    Mar 14, 2011 6:14 PM | about stocks: GD

    As the U.S. navy deploys more ships to the Middle East and North Africa to monitor conflicts in the region, General Dynamics (GD) is set to benefit.  Plus, other divisions could see increased sales.  Further, upgrades and earnings surprise could be in the future.

     

    GD is the largest manufacturer of submarines and destroyers for the U.S. navy.  On March 9th, the company received a $11.2 million Navy contract for radar and missile defense systems. http://finance.yahoo.com/news/General-Dynamics-gets-112-apf-4138102149.html?x=0&.v=1 This adds to an $11.5 million contract received in September of 2010. 

     

    The company has four main divisions:

     

    Gulfstream manufactures business jets.  The market for business jets seems to be growing with increasing demand from China.  Jet Aviation provides business jet services including maintenance and engineering and controls a fleet of more than 200 aircraft.  Plus, with stricter TSA standards, both units could see an increase in sales.

     

    The Armaments and Technical Products unit manufactures weapon and armament systems, ship missile systems, defensive armor, countermeasures, aircraft gun and ground systems, unmanned aircrafts, and off-road axle and suspension systems.  It is also a leading U.S. producer of biological and chemical detection systems.  The European Land Systems unit manufactures combat vehicles and is a leading producer of armament combat systems and munitions.  The Land Systems unit is a leading provider of combat vehicles including the M1 main battle tank.  The Ordnance and Tactical Systems unit tests and provides munitions and weapons.  This division could be the hardest hit by defense cutbacks.  But unmanned aircrafts are seeing increased demand.

     

    The Advanced Information Systems unit provides intelligence systems to homeland security and defense customers.  The C4 Systems unit provides communication systems mainly to defense and government customers.  The Information Technology provides IT services to defense and homeland security.  The United Kingdom Limited unit contracts armored fighting vehicles (AFV), avionics, tactical systems, chemical and nuclear solutions, and surveillance systems to the British Armed Forces and abroad.  This division may see an increase in spending, especially in homeland security.

     

    Iron Bath Works builds destroyers, while Electronic Boat builds ballistic missile and attack submarines.  NASSCO is the only major ship construction and repair shipyard on the West Coast.   NASSCO is constructing the Navy's Lewis and Clark-class of T-AKE dry cargo-ammunition ships and is working on designing the next generation of Mobile Landing Platform ships. The company also constructs commercial product carriers for domestic cargo transportation.  This division should not see much of any cut in spending.

     

    Below is a breakdown of revenue from each division:

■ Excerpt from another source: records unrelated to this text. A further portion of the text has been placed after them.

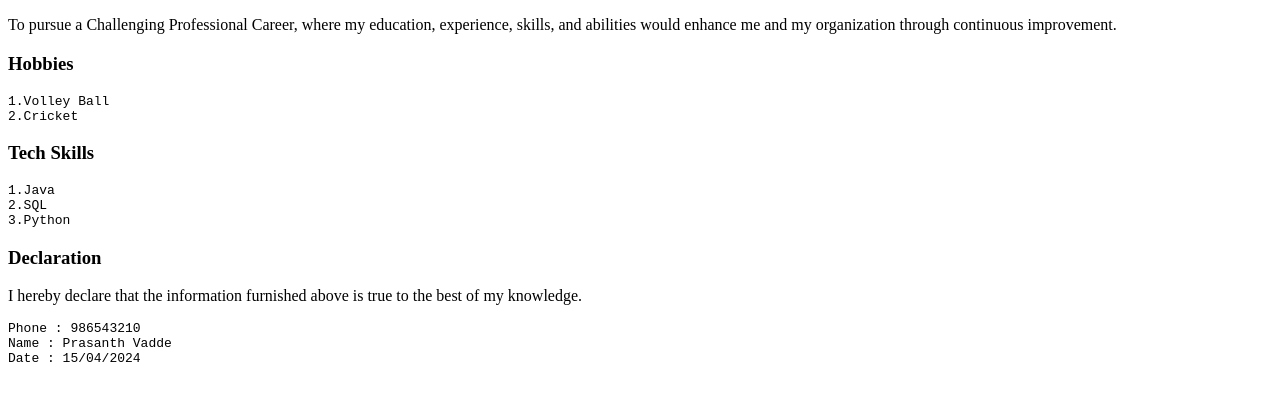
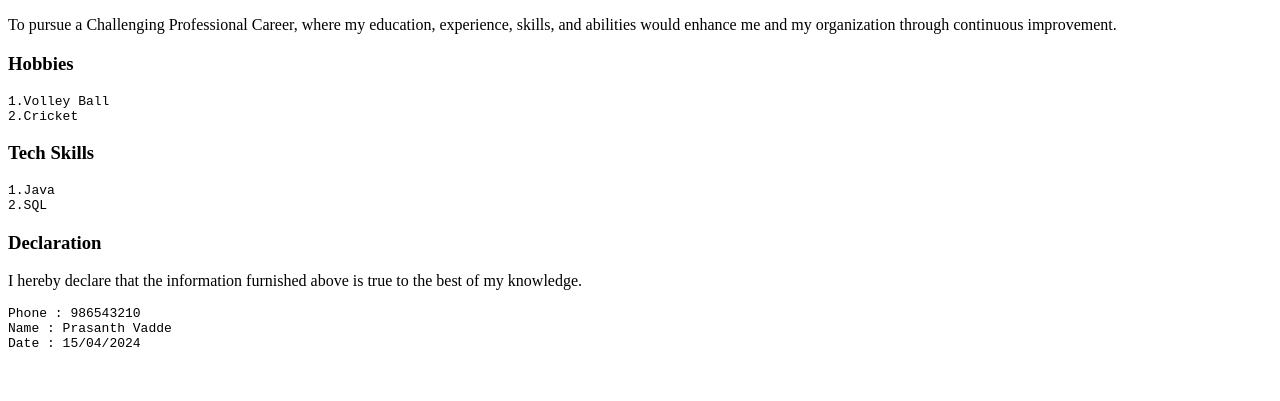
Before and after one commit to PrasanthVadde/Resume-1, a plain HTML site: page index.html in a window 1280 px wide. Shown: the part 91-492 px from the top of the page. Drawn offline with Linux system fonts and the light colour scheme.

Commit message:
index.html

```diff
--- a/index.html
+++ b/index.html
@@ -14,7 +14,6 @@
 <pre>
 1.Java
 2.SQL
-3.Python
 </pre>
 <h3>Declaration</h3>
 <p>I hereby declare that the information furnished above is true to the best of my knowledge.</p>
```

    Aerospace Revenue (Billions)

    Combat Systems Revenue (Billions)

     

    2010

    2009

     

    2010

    2009

    1st Quarter

    1.357

    1.455

    1st Quarter

    2.002

    2.407

    2nd Quarter

    1.383

    1.415

    2nd Quarter

    2.111

    2.405

    3rd Quarter

    1.291

    1.120

    3rd Quarter

    2.069

    2.347

    4th Quarter

    1.268

    1.181

    4th Quarter

    2.696

    2.468

     

    Marine Systems Revenue (Billions)

    Information Systems Revenue (Billions)

     

    2010

    2009

     

    2010

    2009

    1st Quarter

    1.639

    1.669

    1st Quarter

    2.752

    2.733

    2nd Quarter

    1.637

    1.625

    2nd Quarter

    2.973

    2.655

    3rd Quarter

    1.700

    1.518

    3rd Quarter

    2.951

    2.734

    4th Quarter

    1.268

    1.181

    4th Quarter

    2.696

    2.468

     

    The Information Systems and Technology division provides almost twice as much revenue as the aerospace division.  The only division that seems to be loosing revenue is the Combat Systems.  However, the division experienced a surprise jump in revenue in the 4th quarter.  The Combat Systems division saw a $405 million decrease in revenue in the 1st quarter of 2009 to 2010.  Over the same period, the Aerospace division saw a $98 million decrease, the Marine Systems division saw a $30 million decrease, and the Information Systems and Technology division saw a $19 million increase in revenue.  That is a combined $514 million decrease in revenue when comparing the 1st quarter of 2009 to 2010.

     

    But when comparing 4th to the following 1st quarter, the Aerospace division saw an increase of $176 million.  Over the same period, the Combat Systems division saw a $466 million decrease, the Marine Systems division saw a $458 million increase, and the Information Systems and Technology division saw a $284 million increase in revenue.  That is a combined $452 million increase in revenue when comparing the 4th quarter to the following 1st quarter.

     

    Taking the comments on division increase or decrease spending in paragraphs 3-6, lets assume that there is exactly no change in increase and decrease of revenues from the 4th to following 1st quarter.  That means the Aerospace division makes $1.444 billion, the Combat Systems division makes $2.23 billion, the Marine Systems division makes $1.552 billion, and the Information Systems and Technology division makes $3.148 billion.  Adding that all together is $8.374 billion in revenue.

     

    G%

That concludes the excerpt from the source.